Those pesky journalists I am one of those pesky journalists that have run weekly analysis tests of popular food products and new launches. Eg: The latest super water with added fibre. But hang on - youd have to drink a gallon to get the same amount of fibre as a bowl of Weetabix. Another kids fortified cereal, but what about all that sugar content? Omega 3 breads and milk, great idea, but is there enough in there to really benefit our health? The readers crave honest opinion when it comes to foods, particularly those aimed at their kids. Health guru, Michael van Straten, who wrote a Natural Health column for me says he has grave reservations about add-ons as they dont change peoples lifestyles. And hes right. They dont. Yes, a spread can help reduce cholesterol, but if you make no other changes to your lifestyle its not going to be a cure-all, is it? And if claims are made that cant be substantiated it can only be bad for the manufacturer and consumer alike.
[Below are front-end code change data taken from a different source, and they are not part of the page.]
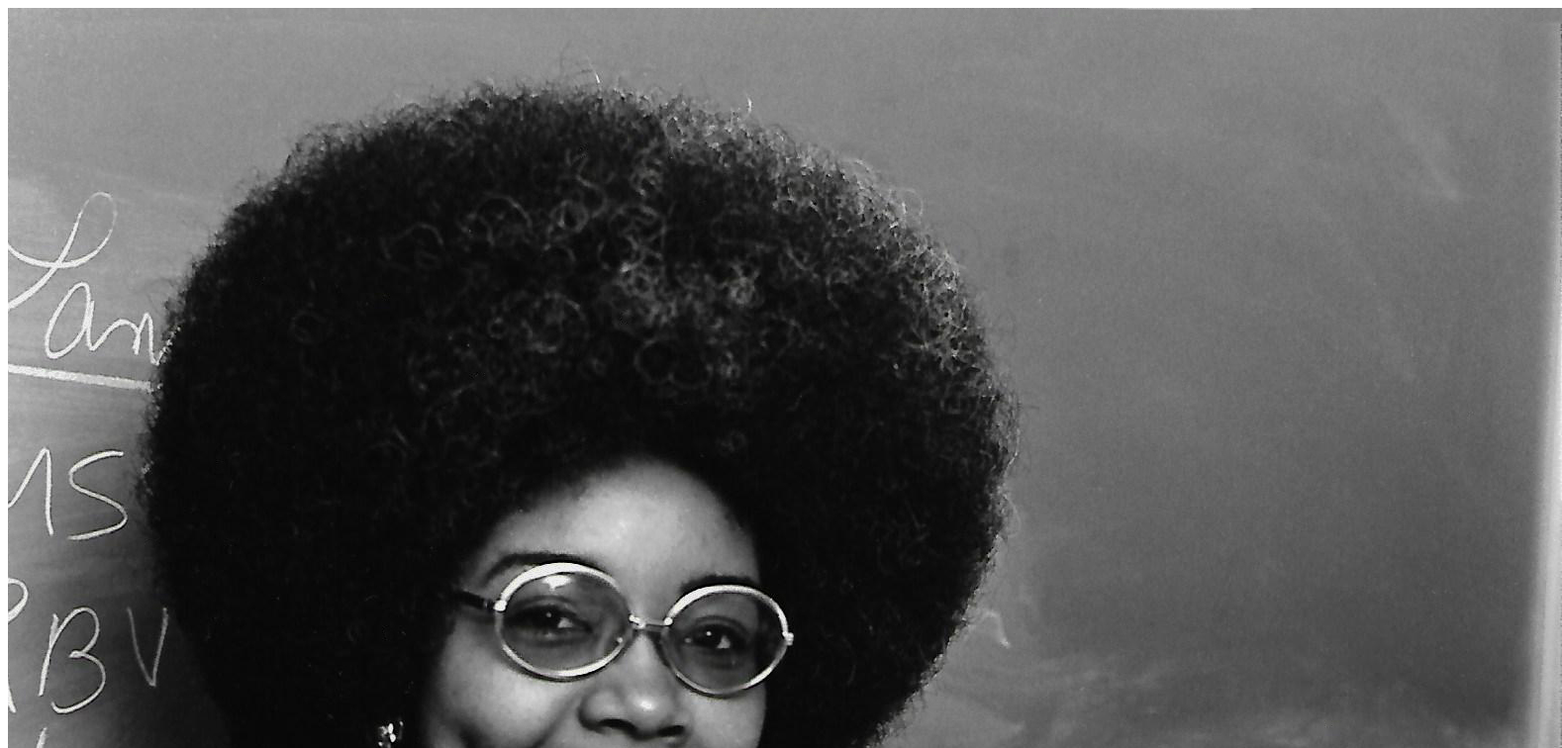
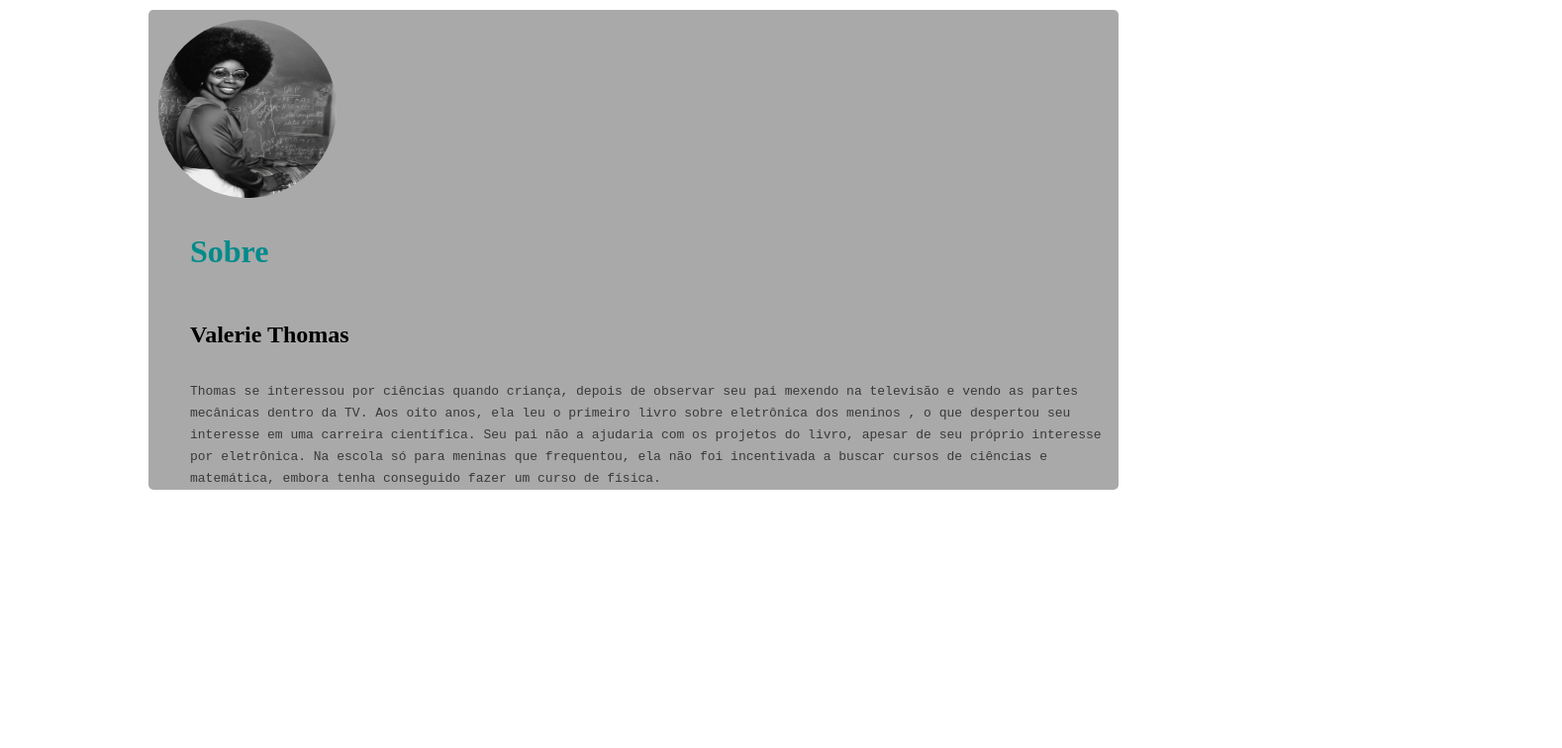
Before and after one commit to mp-curso/intro-prog-cmp23-II-CSS, a plain HTML site: page card.html in a window 1280 px wide. Shown: the top 756 px of the page at 99% size, 1578 px wide, since content can reach past the window. Drawn offline with Linux system fonts and the light colour scheme.

Commit message:
Subindo a segunda aula de CSS

```diff
--- a/card.html
+++ b/card.html
@@ -5,21 +5,22 @@
   <title>Aprendendo CSS</title>
   <meta name="description" content="Esse é o meu primeiro site pessoal">
   <meta charset="UTF-8">
+  <link rel="stylesheet" href="index.css">
 </head>
 
 <body>
-  <section>
+  <section class="container">
     <article>
       <div>
-        <img src="img/valerie-thomas.jpg">
+        <img src="img/valerie-thomas.jpg" class="fotoValerie">
       </div>
-      <div>
-        <h1>Sobre</h1>
-        <h2>Valerie Thomas</h2>
+      <div class="sobre">
+        <h1 class="titulo">Sobre</h1>
+        <h2 class="subtitulo">Valerie Thomas</h2>
       </div>
     </article>
     <article>
-      <p>Thomas se interessou por ciências quando criança, depois de observar seu pai mexendo na televisão e vendo as partes mecânicas dentro da TV. Aos oito anos, ela leu o primeiro livro sobre eletrônica dos meninos , o que despertou seu interesse
+      <p class="descricao">Thomas se interessou por ciências quando criança, depois de observar seu pai mexendo na televisão e vendo as partes mecânicas dentro da TV. Aos oito anos, ela leu o primeiro livro sobre eletrônica dos meninos , o que despertou seu interesse
         em uma carreira científica. Seu pai não a ajudaria com os projetos do livro, apesar de seu próprio interesse por eletrônica. Na escola só para meninas que frequentou, ela não foi incentivada a buscar cursos de ciências e matemática, embora
         tenha conseguido fazer um curso de física.
       </p>
--- /dev/null
+++ b/index.css
@@ -0,0 +1,45 @@
+.container{
+    margin-right: auto;
+    margin-left: auto;
+    max-width: 960px;
+    padding-left: 10px;
+    padding-right: 10px;
+    width: 100%;
+    background: #A9A9A9;
+    margin-top: 10px;
+    border-radius: 5px;
+  }
+
+  .fotoValerie{
+    margin-top: 10px;
+    width: 180px;
+    height: 180px;
+    border-radius: 200px;
+  }
+
+  .sobre{
+    display: flex;
+    flex-direction: column;
+    justify-content: center;
+    margin-left: 32px;
+  }
+
+  .titulo{
+    color: #008B8B;
+    font-size: 32px;
+  }
+
+  .nome{
+    color: #483D8B;
+    font-size: 28px;
+    text-decoration: underline;
+  }
+
+  .descricao{
+    line-height: 22px;
+    color: #3A3939;
+    font-weight: 500;
+    font-family: monospace;
+    margin-left: 32px;
+    margin-bottom: 10px;
+  }
--- a/style.css
+++ b/style.css
@@ -4,7 +4,7 @@
 
   body {
     border: 1px solid black;
-    background-color: darkgrey;
+    /* background-color: darkgrey; */
   }
 
   #titulo{
@@ -16,6 +16,7 @@
     font-family: monospace;
     line-height: 1;
     border: 15px solid red;
+    background-color: darkgrey;
   }
 
   .card{
```
Also changed, not shown: index.html (+2 -1 lines).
Power to the people Things have changed hugely since Sunny Delight and Dairylea had their problems. Yes, the press are still very influential in shaping how new products are received, but people power is taking over. Consumers are the new journalists. No website or magazine is complete now unless it has real people commenting. Journalists are reacting a lot more to consumer opinion and working with it. You just have to look at influential sites like Mumsnet to see people power in action with mums exchanging advice on products theyve tried and liked. Their opinion counts. Its tried and trusted and can probably make or break a product. Chat rooms are increasingly important forums too, so instead of just journalists analysing, praising or criticising your products youve now got a whole raft of quite pushy, rather chatty and often very knowledgeable punters joining in too.
Keep it airtight The press dont have to be your enemy though. We can be your friends – honest! Without sounding like a politician, transparency is the best policy to get the most out of your press launches. If the media believe you, the consumers probably will too. If your product does exactly what it says on the tin, theres no room for journalists to go sniffing. If youre not sure the product message is 100% airtight, dont say it. Certainly dont shout it from the rooftops with an ad campaign thrown in for good measure. Some add-on products have come unstuck recently with ASA investigations on whether their ad claims stand up. With so much interest now from the media and consumers on whats in a product from salt content, to vitamin quota and saturated fats, theres nowhere to hide. Best to just come clean and let people make up their own minds.
The future is the past The future of wellbeing foods is surely getting back to basics. In these hard times people wont be able to afford fancy stuff, but programmes like Jamie Olivers Ministry of Food have opened peoples minds to good, basic home-cooked meals replacing takeaway cheesy chips and doner kebabs. We need to get back to that wartime mentality where frugal ingredients were turned into healthy meals using everyday, home-grown ingredients that dont cost the earth. Affordable to everyone, not just the middle classes. True wellbeing foods. Michael van Straten suggests the time is right for the launch of a value wellbeing range of ready meals. Using the cheapest ingredients -eg.shin of beef with parsnips or turnips - to create a tasty, healthy stew. Of course they would have to have no additives, be low in fat and salt and retail at less than a pound. Surely that would fly out of the chill cabinets? Food just like Grandma cooked. Now, theres a challenge!